• TASK GOAL
Each entry below should be reproduced character for character.

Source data
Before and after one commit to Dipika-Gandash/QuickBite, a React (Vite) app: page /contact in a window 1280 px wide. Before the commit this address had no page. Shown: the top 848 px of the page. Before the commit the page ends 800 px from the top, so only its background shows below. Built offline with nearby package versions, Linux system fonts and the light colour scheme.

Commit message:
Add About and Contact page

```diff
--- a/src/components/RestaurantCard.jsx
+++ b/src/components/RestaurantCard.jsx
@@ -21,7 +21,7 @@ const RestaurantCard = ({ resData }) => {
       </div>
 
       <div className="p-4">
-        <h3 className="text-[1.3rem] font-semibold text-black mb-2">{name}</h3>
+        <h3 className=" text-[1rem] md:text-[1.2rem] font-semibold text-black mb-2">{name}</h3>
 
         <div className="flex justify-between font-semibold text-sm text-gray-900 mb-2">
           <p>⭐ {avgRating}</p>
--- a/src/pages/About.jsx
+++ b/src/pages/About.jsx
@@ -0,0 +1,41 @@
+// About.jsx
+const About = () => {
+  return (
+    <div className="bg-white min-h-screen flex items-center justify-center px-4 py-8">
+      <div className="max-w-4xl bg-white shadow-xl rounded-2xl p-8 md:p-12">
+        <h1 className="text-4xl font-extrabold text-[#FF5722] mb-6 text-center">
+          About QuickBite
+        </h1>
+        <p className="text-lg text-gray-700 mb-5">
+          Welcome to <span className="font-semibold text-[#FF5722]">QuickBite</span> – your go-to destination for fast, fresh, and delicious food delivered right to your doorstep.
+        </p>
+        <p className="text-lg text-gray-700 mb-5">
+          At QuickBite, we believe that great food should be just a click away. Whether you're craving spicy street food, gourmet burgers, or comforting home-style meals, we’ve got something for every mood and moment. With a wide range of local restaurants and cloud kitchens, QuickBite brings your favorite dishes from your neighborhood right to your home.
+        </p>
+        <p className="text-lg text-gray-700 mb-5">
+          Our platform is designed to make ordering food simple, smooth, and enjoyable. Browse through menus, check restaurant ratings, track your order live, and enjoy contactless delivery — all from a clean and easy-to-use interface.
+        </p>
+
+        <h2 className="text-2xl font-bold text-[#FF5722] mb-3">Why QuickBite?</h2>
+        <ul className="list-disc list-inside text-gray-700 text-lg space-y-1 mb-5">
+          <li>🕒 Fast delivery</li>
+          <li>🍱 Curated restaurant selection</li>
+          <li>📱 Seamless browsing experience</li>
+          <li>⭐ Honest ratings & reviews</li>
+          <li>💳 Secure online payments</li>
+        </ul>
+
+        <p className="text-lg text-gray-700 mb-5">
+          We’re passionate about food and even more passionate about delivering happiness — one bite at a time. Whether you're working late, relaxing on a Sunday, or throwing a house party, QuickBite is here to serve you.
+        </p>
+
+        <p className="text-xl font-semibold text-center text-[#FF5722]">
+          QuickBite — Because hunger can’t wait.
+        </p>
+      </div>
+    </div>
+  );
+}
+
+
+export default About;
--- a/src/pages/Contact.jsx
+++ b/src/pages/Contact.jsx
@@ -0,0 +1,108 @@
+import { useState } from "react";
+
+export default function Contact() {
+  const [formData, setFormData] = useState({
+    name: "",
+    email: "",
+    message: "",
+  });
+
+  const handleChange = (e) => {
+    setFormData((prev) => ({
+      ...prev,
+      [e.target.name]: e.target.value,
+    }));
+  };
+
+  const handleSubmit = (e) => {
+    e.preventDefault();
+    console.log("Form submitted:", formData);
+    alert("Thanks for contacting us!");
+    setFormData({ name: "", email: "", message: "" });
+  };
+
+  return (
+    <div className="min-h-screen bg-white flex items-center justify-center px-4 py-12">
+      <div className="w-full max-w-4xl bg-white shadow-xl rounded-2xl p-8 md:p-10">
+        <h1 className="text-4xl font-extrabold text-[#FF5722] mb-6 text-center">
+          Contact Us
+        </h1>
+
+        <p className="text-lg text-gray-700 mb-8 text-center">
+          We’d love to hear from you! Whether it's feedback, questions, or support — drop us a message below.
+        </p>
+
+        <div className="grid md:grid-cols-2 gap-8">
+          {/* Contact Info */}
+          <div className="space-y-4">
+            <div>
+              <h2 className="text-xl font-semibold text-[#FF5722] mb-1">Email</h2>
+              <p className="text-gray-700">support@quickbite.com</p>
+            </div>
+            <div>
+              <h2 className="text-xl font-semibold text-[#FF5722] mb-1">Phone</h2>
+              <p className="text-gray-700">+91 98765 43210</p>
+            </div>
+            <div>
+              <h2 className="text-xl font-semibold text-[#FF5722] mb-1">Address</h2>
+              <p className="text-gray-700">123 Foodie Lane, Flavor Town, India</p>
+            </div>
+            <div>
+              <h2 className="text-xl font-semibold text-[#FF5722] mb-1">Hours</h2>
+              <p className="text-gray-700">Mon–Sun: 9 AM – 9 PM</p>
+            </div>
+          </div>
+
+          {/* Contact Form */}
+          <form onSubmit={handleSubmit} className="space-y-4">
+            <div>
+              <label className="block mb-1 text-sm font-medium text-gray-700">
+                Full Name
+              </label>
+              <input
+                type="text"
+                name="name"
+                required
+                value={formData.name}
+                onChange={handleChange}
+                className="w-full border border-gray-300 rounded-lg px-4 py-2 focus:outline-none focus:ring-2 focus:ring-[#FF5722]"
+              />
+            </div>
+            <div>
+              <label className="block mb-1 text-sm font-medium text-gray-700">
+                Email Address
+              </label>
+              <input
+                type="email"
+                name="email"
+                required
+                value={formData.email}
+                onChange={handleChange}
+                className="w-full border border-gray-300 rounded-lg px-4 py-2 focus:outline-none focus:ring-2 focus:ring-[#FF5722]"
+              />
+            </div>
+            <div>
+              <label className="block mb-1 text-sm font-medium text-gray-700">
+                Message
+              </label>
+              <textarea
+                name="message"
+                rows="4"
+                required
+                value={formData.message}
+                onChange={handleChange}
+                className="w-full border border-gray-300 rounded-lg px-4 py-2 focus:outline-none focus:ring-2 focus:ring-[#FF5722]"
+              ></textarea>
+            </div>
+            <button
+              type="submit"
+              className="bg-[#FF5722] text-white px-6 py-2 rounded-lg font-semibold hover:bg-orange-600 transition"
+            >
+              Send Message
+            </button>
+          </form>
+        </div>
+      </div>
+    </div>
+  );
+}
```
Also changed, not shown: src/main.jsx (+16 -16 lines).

• SOLUTION TO THIS EXERCISE
Before and after one commit to Dipika-Gandash/QuickBite, a React (Vite) app: page /contact in a window 1280 px wide. Before the commit this address had no page. Shown: the top 848 px of the page. Before the commit the page ends 800 px from the top, so only its background shows below. Built offline with nearby package versions, Linux system fonts and the light colour scheme.

Commit message:
Add About and Contact page

```diff
--- a/src/components/RestaurantCard.jsx
+++ b/src/components/RestaurantCard.jsx
@@ -21,7 +21,7 @@ const RestaurantCard = ({ resData }) => {
       </div>
 
       <div className="p-4">
-        <h3 className="text-[1.3rem] font-semibold text-black mb-2">{name}</h3>
+        <h3 className=" text-[1rem] md:text-[1.2rem] font-semibold text-black mb-2">{name}</h3>
 
         <div className="flex justify-between font-semibold text-sm text-gray-900 mb-2">
           <p>⭐ {avgRating}</p>
--- a/src/pages/About.jsx
+++ b/src/pages/About.jsx
@@ -0,0 +1,41 @@
+// About.jsx
+const About = () => {
+  return (
+    <div className="bg-white min-h-screen flex items-center justify-center px-4 py-8">
+      <div className="max-w-4xl bg-white shadow-xl rounded-2xl p-8 md:p-12">
+        <h1 className="text-4xl font-extrabold text-[#FF5722] mb-6 text-center">
+          About QuickBite
+        </h1>
+        <p className="text-lg text-gray-700 mb-5">
+          Welcome to <span className="font-semibold text-[#FF5722]">QuickBite</span> – your go-to destination for fast, fresh, and delicious food delivered right to your doorstep.
+        </p>
+        <p className="text-lg text-gray-700 mb-5">
+          At QuickBite, we believe that great food should be just a click away. Whether you're craving spicy street food, gourmet burgers, or comforting home-style meals, we’ve got something for every mood and moment. With a wide range of local restaurants and cloud kitchens, QuickBite brings your favorite dishes from your neighborhood right to your home.
+        </p>
+        <p className="text-lg text-gray-700 mb-5">
+          Our platform is designed to make ordering food simple, smooth, and enjoyable. Browse through menus, check restaurant ratings, track your order live, and enjoy contactless delivery — all from a clean and easy-to-use interface.
+        </p>
+
+        <h2 className="text-2xl font-bold text-[#FF5722] mb-3">Why QuickBite?</h2>
+        <ul className="list-disc list-inside text-gray-700 text-lg space-y-1 mb-5">
+          <li>🕒 Fast delivery</li>
+          <li>🍱 Curated restaurant selection</li>
+          <li>📱 Seamless browsing experience</li>
+          <li>⭐ Honest ratings & reviews</li>
+          <li>💳 Secure online payments</li>
+        </ul>
+
+        <p className="text-lg text-gray-700 mb-5">
+          We’re passionate about food and even more passionate about delivering happiness — one bite at a time. Whether you're working late, relaxing on a Sunday, or throwing a house party, QuickBite is here to serve you.
+        </p>
+
+        <p className="text-xl font-semibold text-center text-[#FF5722]">
+          QuickBite — Because hunger can’t wait.
+        </p>
+      </div>
+    </div>
+  );
+}
+
+
+export default About;
--- a/src/pages/Contact.jsx
+++ b/src/pages/Contact.jsx
@@ -0,0 +1,108 @@
+import { useState } from "react";
+
+export default function Contact() {
+  const [formData, setFormData] = useState({
+    name: "",
+    email: "",
+    message: "",
+  });
+
+  const handleChange = (e) => {
+    setFormData((prev) => ({
+      ...prev,
+      [e.target.name]: e.target.value,
+    }));
+  };
+
+  const handleSubmit = (e) => {
+    e.preventDefault();
+    console.log("Form submitted:", formData);
+    alert("Thanks for contacting us!");
+    setFormData({ name: "", email: "", message: "" });
+  };
+
+  return (
+    <div className="min-h-screen bg-white flex items-center justify-center px-4 py-12">
+      <div className="w-full max-w-4xl bg-white shadow-xl rounded-2xl p-8 md:p-10">
+        <h1 className="text-4xl font-extrabold text-[#FF5722] mb-6 text-center">
+          Contact Us
+        </h1>
+
+        <p className="text-lg text-gray-700 mb-8 text-center">
+          We’d love to hear from you! Whether it's feedback, questions, or support — drop us a message below.
+        </p>
+
+        <div className="grid md:grid-cols-2 gap-8">
+          {/* Contact Info */}
+          <div className="space-y-4">
+            <div>
+              <h2 className="text-xl font-semibold text-[#FF5722] mb-1">Email</h2>
+              <p className="text-gray-700">support@quickbite.com</p>
+            </div>
+            <div>
+              <h2 className="text-xl font-semibold text-[#FF5722] mb-1">Phone</h2>
+              <p className="text-gray-700">+91 98765 43210</p>
+            </div>
+            <div>
+              <h2 className="text-xl font-semibold text-[#FF5722] mb-1">Address</h2>
+              <p className="text-gray-700">123 Foodie Lane, Flavor Town, India</p>
+            </div>
+            <div>
+              <h2 className="text-xl font-semibold text-[#FF5722] mb-1">Hours</h2>
+              <p className="text-gray-700">Mon–Sun: 9 AM – 9 PM</p>
+            </div>
+          </div>
+
+          {/* Contact Form */}
+          <form onSubmit={handleSubmit} className="space-y-4">
+            <div>
+              <label className="block mb-1 text-sm font-medium text-gray-700">
+                Full Name
+              </label>
+              <input
+                type="text"
+                name="name"
+                required
+                value={formData.name}
+                onChange={handleChange}
+                className="w-full border border-gray-300 rounded-lg px-4 py-2 focus:outline-none focus:ring-2 focus:ring-[#FF5722]"
+              />
+            </div>
+            <div>
+              <label className="block mb-1 text-sm font-medium text-gray-700">
+                Email Address
+              </label>
+              <input
+                type="email"
+                name="email"
+                required
+                value={formData.email}
+                onChange={handleChange}
+                className="w-full border border-gray-300 rounded-lg px-4 py-2 focus:outline-none focus:ring-2 focus:ring-[#FF5722]"
+              />
+            </div>
+            <div>
+              <label className="block mb-1 text-sm font-medium text-gray-700">
+                Message
+              </label>
+              <textarea
+                name="message"
+                rows="4"
+                required
+                value={formData.message}
+                onChange={handleChange}
+                className="w-full border border-gray-300 rounded-lg px-4 py-2 focus:outline-none focus:ring-2 focus:ring-[#FF5722]"
+              ></textarea>
+            </div>
+            <button
+              type="submit"
+              className="bg-[#FF5722] text-white px-6 py-2 rounded-lg font-semibold hover:bg-orange-600 transition"
+            >
+              Send Message
+            </button>
+          </form>
+        </div>
+      </div>
+    </div>
+  );
+}
```
Also changed, not shown: src/main.jsx (+16 -16 lines).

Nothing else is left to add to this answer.